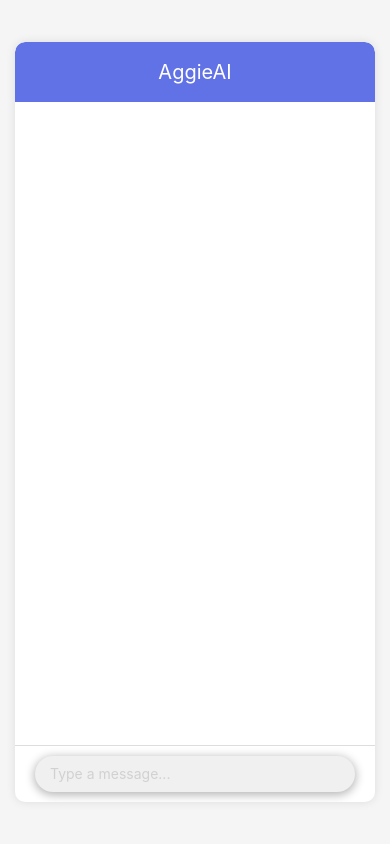
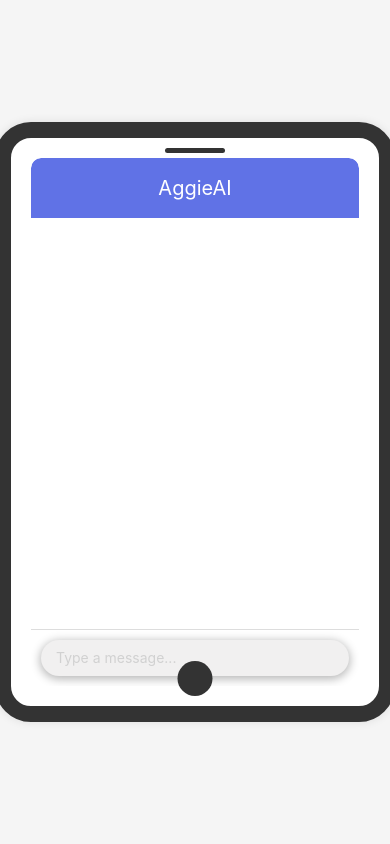
Before and after one commit to Agnes-Kalunda/AI-Powered-Chatbot, a Django app: template frontend/frontendApp/templates/index.html in a window 390 px wide. Run offline with Django 3.2, Linux system fonts and the light colour scheme; the template is opened without the code that fills it, so the values that code supplies are empty; parts of the project's set-up code (start-up, migrations or seed data) failed here and were passed over; some libraries are stand-ins or nearby versions.

Commit message:
add phone frame

```diff
--- a/frontend/frontendApp/templates/index.html
+++ b/frontend/frontendApp/templates/index.html
@@ -1,4 +1,5 @@
 {% load static %}
+
 <!DOCTYPE html>
 <html>
 <head>
@@ -21,12 +22,49 @@
             background-color: #f5f5f5;
         }
 
+        .phone-frame {
+            width: 400px;
+            height: 600px; /* Reduced height */
+            border: 16px solid #333;
+            border-radius: 36px;
+            padding: 20px;
+            box-shadow: 0px 0px 10px rgba(0, 0, 0, 0.1);
+            background-color: white;
+            position: relative;
+            display: flex;
+            justify-content: center;
+            align-items: center;
+        }
+
+        .phone-frame::before {
+            content: '';
+            position: absolute;
+            top: 10px;
+            left: 50%;
+            transform: translateX(-50%);
+            width: 60px;
+            height: 5px;
+            background-color: #333;
+            border-radius: 10px;
+        }
+
+        .phone-frame::after {
+            content: '';
+            position: absolute;
+            bottom: 10px;
+            left: 50%;
+            transform: translateX(-50%);
+            width: 35px;
+            height: 35px;
+            background-color: #333;
+            border-radius: 50%;
+        }
+
         .chat-container {
-            width: 360px;
-            height: 90%;
+            width: 100%;
+            height: 100%;
             background-color: white;
             border-radius: 10px;
-            box-shadow: 0px 0px 10px rgba(0, 0, 0, 0.1);
             display: flex;
             flex-direction: column;
             overflow: hidden;
@@ -45,23 +83,26 @@
             flex: 1;
             padding: 10px;
             overflow-y: auto;
-            margin-bottom: 60px; /* Add space between messages and input box */
+            padding-bottom: 50px; /* Add padding to the bottom */
         }
 
         .keypad {
             padding: 10px;
             border-top: 1px solid #ddd;
+            border-bottom-left-radius: 10px;
+            border-bottom-right-radius: 10px;
         }
 
         .usrInput {
             background: #f1f0f0;
-            width: calc(100% - 20px);
+            width: 100%;
             border-radius: 20px;
             box-shadow: 0px 2px 10px 1px #b5b5b5;
             border: none;
             padding: 10px 15px;
             margin: 0 auto;
             display: block;
+            box-sizing: border-box; /* Ensures padding is included in the width */
         }
 
         .message {
@@ -75,7 +116,7 @@
         }
 
         .message .text {
-            max-width: 70%;
+            max-width: calc(100% - 30px); /* Adjust max-width */
             padding: 10px 15px;
             border-radius: 20px;
         }
@@ -94,6 +135,7 @@
     </style>
 </head>
 <body>
+    <div class="phone-frame">
         <div class="chat-container">
             <div class="chat_header">
                 AggieAI
@@ -103,6 +145,7 @@
             </div>
             <div class="keypad">
                 <input type="text" id="keypad" class="usrInput browser-default" placeholder="Type a message..." autocomplete="off">
+            </div>
         </div>
     </div>
     <!-- JavaScript at end of body for optimized loading -->
```
Lines whose indentation alone changed are shown as unchanged.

[Work required] Please give back the data above word for word, with no pictures included.

[Problem solution]
Before and after one commit to Agnes-Kalunda/AI-Powered-Chatbot, a Django app: template frontend/frontendApp/templates/index.html in a window 390 px wide. Run offline with Django 3.2, Linux system fonts and the light colour scheme; the template is opened without the code that fills it, so the values that code supplies are empty; parts of the project's set-up code (start-up, migrations or seed data) failed here and were passed over; some libraries are stand-ins or nearby versions.

Commit message:
add phone frame

```diff
--- a/frontend/frontendApp/templates/index.html
+++ b/frontend/frontendApp/templates/index.html
@@ -1,4 +1,5 @@
 {% load static %}
+
 <!DOCTYPE html>
 <html>
 <head>
@@ -21,12 +22,49 @@
             background-color: #f5f5f5;
         }
 
+        .phone-frame {
+            width: 400px;
+            height: 600px; /* Reduced height */
+            border: 16px solid #333;
+            border-radius: 36px;
+            padding: 20px;
+            box-shadow: 0px 0px 10px rgba(0, 0, 0, 0.1);
+            background-color: white;
+            position: relative;
+            display: flex;
+            justify-content: center;
+            align-items: center;
+        }
+
+        .phone-frame::before {
+            content: '';
+            position: absolute;
+            top: 10px;
+            left: 50%;
+            transform: translateX(-50%);
+            width: 60px;
+            height: 5px;
+            background-color: #333;
+            border-radius: 10px;
+        }
+
+        .phone-frame::after {
+            content: '';
+            position: absolute;
+            bottom: 10px;
+            left: 50%;
+            transform: translateX(-50%);
+            width: 35px;
+            height: 35px;
+            background-color: #333;
+            border-radius: 50%;
+        }
+
         .chat-container {
-            width: 360px;
-            height: 90%;
+            width: 100%;
+            height: 100%;
             background-color: white;
             border-radius: 10px;
-            box-shadow: 0px 0px 10px rgba(0, 0, 0, 0.1);
             display: flex;
             flex-direction: column;
             overflow: hidden;
@@ -45,23 +83,26 @@
             flex: 1;
             padding: 10px;
             overflow-y: auto;
-            margin-bottom: 60px; /* Add space between messages and input box */
+            padding-bottom: 50px; /* Add padding to the bottom */
         }
 
         .keypad {
             padding: 10px;
             border-top: 1px solid #ddd;
+            border-bottom-left-radius: 10px;
+            border-bottom-right-radius: 10px;
         }
 
         .usrInput {
             background: #f1f0f0;
-            width: calc(100% - 20px);
+            width: 100%;
             border-radius: 20px;
             box-shadow: 0px 2px 10px 1px #b5b5b5;
             border: none;
             padding: 10px 15px;
             margin: 0 auto;
             display: block;
+            box-sizing: border-box; /* Ensures padding is included in the width */
         }
 
         .message {
@@ -75,7 +116,7 @@
         }
 
         .message .text {
-            max-width: 70%;
+            max-width: calc(100% - 30px); /* Adjust max-width */
             padding: 10px 15px;
             border-radius: 20px;
         }
@@ -94,6 +135,7 @@
     </style>
 </head>
 <body>
+    <div class="phone-frame">
         <div class="chat-container">
             <div class="chat_header">
                 AggieAI
@@ -103,6 +145,7 @@
             </div>
             <div class="keypad">
                 <input type="text" id="keypad" class="usrInput browser-default" placeholder="Type a message..." autocomplete="off">
+            </div>
         </div>
     </div>
     <!-- JavaScript at end of body for optimized loading -->
```
Lines whose indentation alone changed are shown as unchanged.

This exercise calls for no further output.